 katharina helm

Dissertation Project: Studies on Publicly Erected Monuments to Heroes and Heroized Persons in Italy and France during the Pre-Modern Era (working title)

In the Occidental cultures of Europe heroes have played a prominent societal role since Antiquity. Although a ‘post-heroic age’ which no longer has the need for heroic figures has been proclaimed numerous times in recent discussions, an opposing trend marked by a variety of new types of heroes and concepts is becoming apparent and illustrates how current this topic actually is.

With regard to the representation of heroes and the communicating of heroic concepts monuments erected to heroes in public spaces represent an especially striking articulation of the heroic in light of its permanent presence within the city space. Simultaneously its accessibility at city plazas and squares guarantees a visual communication of normative values which is not directed at any specific class of society. The dissertation’s objective is to investigate this kind of medial realization of the heroic in sculpted monuments and the semantics behind them from a comparative and diachronic perspective. The time period between 1300 and 1800 in the politically different regions of Italy and France was important to the development and establishment of the sculpted statue and will constitute the timeframe of interest to the study.

Proceeding from a first-of-its-kind systematic survey of all statues of heroes erected in urban spaces a monument corpus will be compiled that reflects the relevant questions for the dissertation. On the basis of this selection analyses of individual objects will be conducted which will give precise information about the respective social, historical, political and cultural context surrounding the emergence of the monument.
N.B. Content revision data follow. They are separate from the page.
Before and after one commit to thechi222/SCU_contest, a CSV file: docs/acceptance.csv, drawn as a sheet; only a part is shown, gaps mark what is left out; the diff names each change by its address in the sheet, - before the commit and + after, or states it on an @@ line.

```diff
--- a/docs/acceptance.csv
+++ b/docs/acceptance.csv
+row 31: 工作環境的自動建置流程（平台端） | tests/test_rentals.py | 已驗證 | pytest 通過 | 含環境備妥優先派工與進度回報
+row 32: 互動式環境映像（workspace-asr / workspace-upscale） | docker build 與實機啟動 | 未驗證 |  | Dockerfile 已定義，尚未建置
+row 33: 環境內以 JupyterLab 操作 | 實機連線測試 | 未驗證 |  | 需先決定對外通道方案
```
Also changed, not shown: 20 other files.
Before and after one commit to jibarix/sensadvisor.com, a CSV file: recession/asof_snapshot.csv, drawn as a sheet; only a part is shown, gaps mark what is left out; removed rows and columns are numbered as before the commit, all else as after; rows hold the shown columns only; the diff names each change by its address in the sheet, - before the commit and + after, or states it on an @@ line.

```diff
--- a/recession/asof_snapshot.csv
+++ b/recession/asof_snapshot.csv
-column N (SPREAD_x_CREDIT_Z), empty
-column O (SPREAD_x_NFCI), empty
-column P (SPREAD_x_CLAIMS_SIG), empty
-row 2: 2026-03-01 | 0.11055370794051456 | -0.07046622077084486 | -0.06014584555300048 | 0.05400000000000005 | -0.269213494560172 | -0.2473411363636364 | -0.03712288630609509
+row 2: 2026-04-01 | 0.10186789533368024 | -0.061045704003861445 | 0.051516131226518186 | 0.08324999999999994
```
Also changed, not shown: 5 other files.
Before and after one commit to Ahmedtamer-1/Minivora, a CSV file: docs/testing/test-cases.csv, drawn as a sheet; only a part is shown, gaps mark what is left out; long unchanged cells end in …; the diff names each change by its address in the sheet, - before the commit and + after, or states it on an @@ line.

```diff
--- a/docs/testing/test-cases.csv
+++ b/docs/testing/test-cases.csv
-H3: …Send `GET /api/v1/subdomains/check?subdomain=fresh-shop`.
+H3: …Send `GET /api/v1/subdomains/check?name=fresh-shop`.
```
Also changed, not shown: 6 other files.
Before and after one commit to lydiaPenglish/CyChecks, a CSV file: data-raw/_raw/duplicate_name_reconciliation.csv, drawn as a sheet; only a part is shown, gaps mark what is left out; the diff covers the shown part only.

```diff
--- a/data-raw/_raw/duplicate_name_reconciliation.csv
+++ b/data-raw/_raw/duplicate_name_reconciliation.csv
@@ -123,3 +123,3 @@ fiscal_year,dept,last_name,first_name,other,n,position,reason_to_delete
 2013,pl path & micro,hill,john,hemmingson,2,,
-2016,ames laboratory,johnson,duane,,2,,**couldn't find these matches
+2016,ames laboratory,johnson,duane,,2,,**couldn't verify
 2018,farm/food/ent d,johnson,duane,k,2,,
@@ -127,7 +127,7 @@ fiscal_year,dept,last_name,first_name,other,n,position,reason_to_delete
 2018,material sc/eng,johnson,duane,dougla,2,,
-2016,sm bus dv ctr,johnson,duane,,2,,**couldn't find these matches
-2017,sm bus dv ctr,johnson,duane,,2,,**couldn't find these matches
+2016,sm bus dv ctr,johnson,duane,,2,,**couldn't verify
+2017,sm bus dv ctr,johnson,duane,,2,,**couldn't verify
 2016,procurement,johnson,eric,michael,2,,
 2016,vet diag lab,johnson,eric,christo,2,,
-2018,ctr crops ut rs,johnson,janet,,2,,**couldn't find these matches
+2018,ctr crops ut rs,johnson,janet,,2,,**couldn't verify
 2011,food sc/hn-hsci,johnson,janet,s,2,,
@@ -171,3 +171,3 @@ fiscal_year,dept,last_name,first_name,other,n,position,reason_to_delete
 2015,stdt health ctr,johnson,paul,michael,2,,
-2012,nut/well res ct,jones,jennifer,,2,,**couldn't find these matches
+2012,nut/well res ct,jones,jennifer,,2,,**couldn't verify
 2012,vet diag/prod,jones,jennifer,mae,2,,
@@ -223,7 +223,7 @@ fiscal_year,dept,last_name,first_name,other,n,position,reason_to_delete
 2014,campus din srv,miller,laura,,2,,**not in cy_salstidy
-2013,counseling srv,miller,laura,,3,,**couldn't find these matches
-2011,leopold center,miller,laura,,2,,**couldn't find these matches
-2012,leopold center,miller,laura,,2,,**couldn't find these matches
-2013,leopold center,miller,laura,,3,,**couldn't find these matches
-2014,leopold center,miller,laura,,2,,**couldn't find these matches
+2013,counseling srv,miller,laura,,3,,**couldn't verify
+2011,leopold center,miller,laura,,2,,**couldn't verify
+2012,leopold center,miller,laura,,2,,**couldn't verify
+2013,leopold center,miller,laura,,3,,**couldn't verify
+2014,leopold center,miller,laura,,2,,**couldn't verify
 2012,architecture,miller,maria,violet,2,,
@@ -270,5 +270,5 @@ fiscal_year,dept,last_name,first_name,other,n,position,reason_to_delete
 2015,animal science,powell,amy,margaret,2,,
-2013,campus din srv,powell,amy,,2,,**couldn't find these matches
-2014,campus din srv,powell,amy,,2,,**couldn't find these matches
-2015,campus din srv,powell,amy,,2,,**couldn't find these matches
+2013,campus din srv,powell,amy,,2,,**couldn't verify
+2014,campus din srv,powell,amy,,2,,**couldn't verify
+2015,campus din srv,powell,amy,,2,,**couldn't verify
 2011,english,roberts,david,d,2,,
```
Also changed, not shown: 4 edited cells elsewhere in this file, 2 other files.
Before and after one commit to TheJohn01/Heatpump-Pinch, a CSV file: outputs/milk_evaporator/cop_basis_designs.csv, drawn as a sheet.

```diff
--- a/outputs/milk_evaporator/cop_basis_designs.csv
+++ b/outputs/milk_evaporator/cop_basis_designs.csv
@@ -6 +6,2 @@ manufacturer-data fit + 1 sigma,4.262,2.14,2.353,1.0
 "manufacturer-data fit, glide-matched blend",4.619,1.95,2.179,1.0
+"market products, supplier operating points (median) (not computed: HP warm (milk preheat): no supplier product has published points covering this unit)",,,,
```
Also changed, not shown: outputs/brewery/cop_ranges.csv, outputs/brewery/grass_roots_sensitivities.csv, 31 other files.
In the process the analyses of formal composition and portrayal should further elucidate heroization strategies and concepts so that the modeling of the heroic in the monument and the political aims associated with that can be better understood. Nevertheless, not only the monuments themselves but also the commemorative acts which took place there represent an important element to be investigated considering that the heroic was integrated into the everyday life of the public through these practices and could be (re)functionalized for a specific target group. In one further regard, certain performative acts were measures to de-heroize the sculpted figure. These measures were not limited to performative acts, however, and must therefore be investigated in their complexity. Additionally, the monument’s place within the urban structure represents a further relevant aspect needing to be investigated since occupying public space can imply an intended message which can be understood either in the erection of the statue or is simply inherent in the monument. Hence, on the basis of its diachronic and comparative perspective and acknowledging the relation between public space and sculpture the dissertation will make its contribution to the study of history and the issue of heroizing public monuments in the Pre-Modern era.